Detroiters want to know what and who was responsible for the neglect in the city’s infrastructure that played a role in last week’s widespread flooding. Sue McCormick of the Great Lakes Water Authority says the blame is not on GLWA, and asserts the organization did everything it could to control the stormwater.
“[The stormwater system] was overwhelmed like the systems were overwhelmed everywhere … the system is not designed for storms of this magnitude.” —Sue McCormick, Great Lakes Water Authority
Listen: CEO of Great Lakes Water Authority Sue McCormick on flooding in Southeast Michigan.
Sue McCormick is CEO of the Great Lakes Water Authority. She says the regional stormwater pumps were fully staffed during last week in anticipation of a rain event. “The question about staffing — was the facility appropriately staffed given the event that was expected? Yes.” McCormick says even with mass flooding on Detroit’s east side, the Connor Creek Pumping Station was working. “The Connor Creek pump did not fail … Pumps remained pumping, but the lights flickered, we had some dimming, but the pump station did not fail.”

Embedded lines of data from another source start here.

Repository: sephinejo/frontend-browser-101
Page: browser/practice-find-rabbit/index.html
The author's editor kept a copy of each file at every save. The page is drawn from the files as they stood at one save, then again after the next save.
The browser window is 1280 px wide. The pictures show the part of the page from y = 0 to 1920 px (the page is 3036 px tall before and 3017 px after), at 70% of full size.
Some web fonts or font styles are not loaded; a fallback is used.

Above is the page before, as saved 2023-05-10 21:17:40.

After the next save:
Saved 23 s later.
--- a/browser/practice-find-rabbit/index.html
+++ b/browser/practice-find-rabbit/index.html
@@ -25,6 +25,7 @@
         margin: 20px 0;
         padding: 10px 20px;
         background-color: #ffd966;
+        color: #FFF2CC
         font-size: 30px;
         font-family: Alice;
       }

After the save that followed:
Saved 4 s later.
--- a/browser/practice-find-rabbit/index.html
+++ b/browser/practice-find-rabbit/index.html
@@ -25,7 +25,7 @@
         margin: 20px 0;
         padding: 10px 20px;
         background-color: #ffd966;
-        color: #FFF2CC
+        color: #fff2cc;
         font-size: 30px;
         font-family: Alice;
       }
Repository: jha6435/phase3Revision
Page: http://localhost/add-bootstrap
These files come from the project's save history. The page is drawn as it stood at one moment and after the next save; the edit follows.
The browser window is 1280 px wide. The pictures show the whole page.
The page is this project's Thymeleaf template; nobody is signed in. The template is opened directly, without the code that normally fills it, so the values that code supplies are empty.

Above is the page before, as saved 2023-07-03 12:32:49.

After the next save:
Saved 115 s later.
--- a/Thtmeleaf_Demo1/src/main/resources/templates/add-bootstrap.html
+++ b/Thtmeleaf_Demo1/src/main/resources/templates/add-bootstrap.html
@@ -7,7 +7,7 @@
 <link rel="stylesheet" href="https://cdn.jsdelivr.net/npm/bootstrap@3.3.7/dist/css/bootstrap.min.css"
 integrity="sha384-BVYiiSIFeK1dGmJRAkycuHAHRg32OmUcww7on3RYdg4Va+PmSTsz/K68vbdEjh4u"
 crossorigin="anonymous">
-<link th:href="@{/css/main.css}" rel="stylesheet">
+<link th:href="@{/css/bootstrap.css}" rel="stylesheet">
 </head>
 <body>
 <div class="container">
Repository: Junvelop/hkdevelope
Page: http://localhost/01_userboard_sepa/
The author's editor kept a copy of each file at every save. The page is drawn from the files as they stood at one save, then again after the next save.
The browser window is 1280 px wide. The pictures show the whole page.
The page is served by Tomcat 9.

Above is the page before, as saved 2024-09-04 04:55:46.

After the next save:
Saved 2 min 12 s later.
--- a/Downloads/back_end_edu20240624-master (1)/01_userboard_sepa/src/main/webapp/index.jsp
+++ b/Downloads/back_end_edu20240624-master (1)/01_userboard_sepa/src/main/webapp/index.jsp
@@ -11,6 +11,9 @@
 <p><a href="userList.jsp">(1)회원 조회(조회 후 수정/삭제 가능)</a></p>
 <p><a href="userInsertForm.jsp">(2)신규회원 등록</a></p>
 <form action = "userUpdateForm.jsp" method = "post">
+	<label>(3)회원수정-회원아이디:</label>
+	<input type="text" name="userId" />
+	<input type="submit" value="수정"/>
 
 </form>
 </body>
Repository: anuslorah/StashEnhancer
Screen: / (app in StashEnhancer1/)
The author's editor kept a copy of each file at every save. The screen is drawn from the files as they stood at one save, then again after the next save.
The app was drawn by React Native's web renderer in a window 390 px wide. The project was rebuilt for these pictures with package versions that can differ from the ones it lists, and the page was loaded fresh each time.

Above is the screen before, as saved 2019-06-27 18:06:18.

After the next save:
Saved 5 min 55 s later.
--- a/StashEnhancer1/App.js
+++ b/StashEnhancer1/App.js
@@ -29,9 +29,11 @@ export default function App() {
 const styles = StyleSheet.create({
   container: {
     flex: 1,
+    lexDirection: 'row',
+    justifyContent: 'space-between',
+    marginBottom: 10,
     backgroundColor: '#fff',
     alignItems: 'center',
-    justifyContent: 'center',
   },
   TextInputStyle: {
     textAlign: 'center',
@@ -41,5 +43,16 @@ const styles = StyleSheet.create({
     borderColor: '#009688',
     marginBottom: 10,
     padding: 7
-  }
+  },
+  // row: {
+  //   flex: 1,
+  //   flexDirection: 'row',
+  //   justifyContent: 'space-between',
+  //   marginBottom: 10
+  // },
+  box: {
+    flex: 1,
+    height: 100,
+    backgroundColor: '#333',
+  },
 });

McCormick says to separate the storm infrastructure from the regular sewage system, it would cost around $17 billion, and, “for Detroit alone, it would be about $8 billion.” She says human error was not the cause of the flooding, but rather the size of the storm. “[The stormwater system] was overwhelmed like the systems were overwhelmed everywhere … the system is not designed for storms of this magnitude.”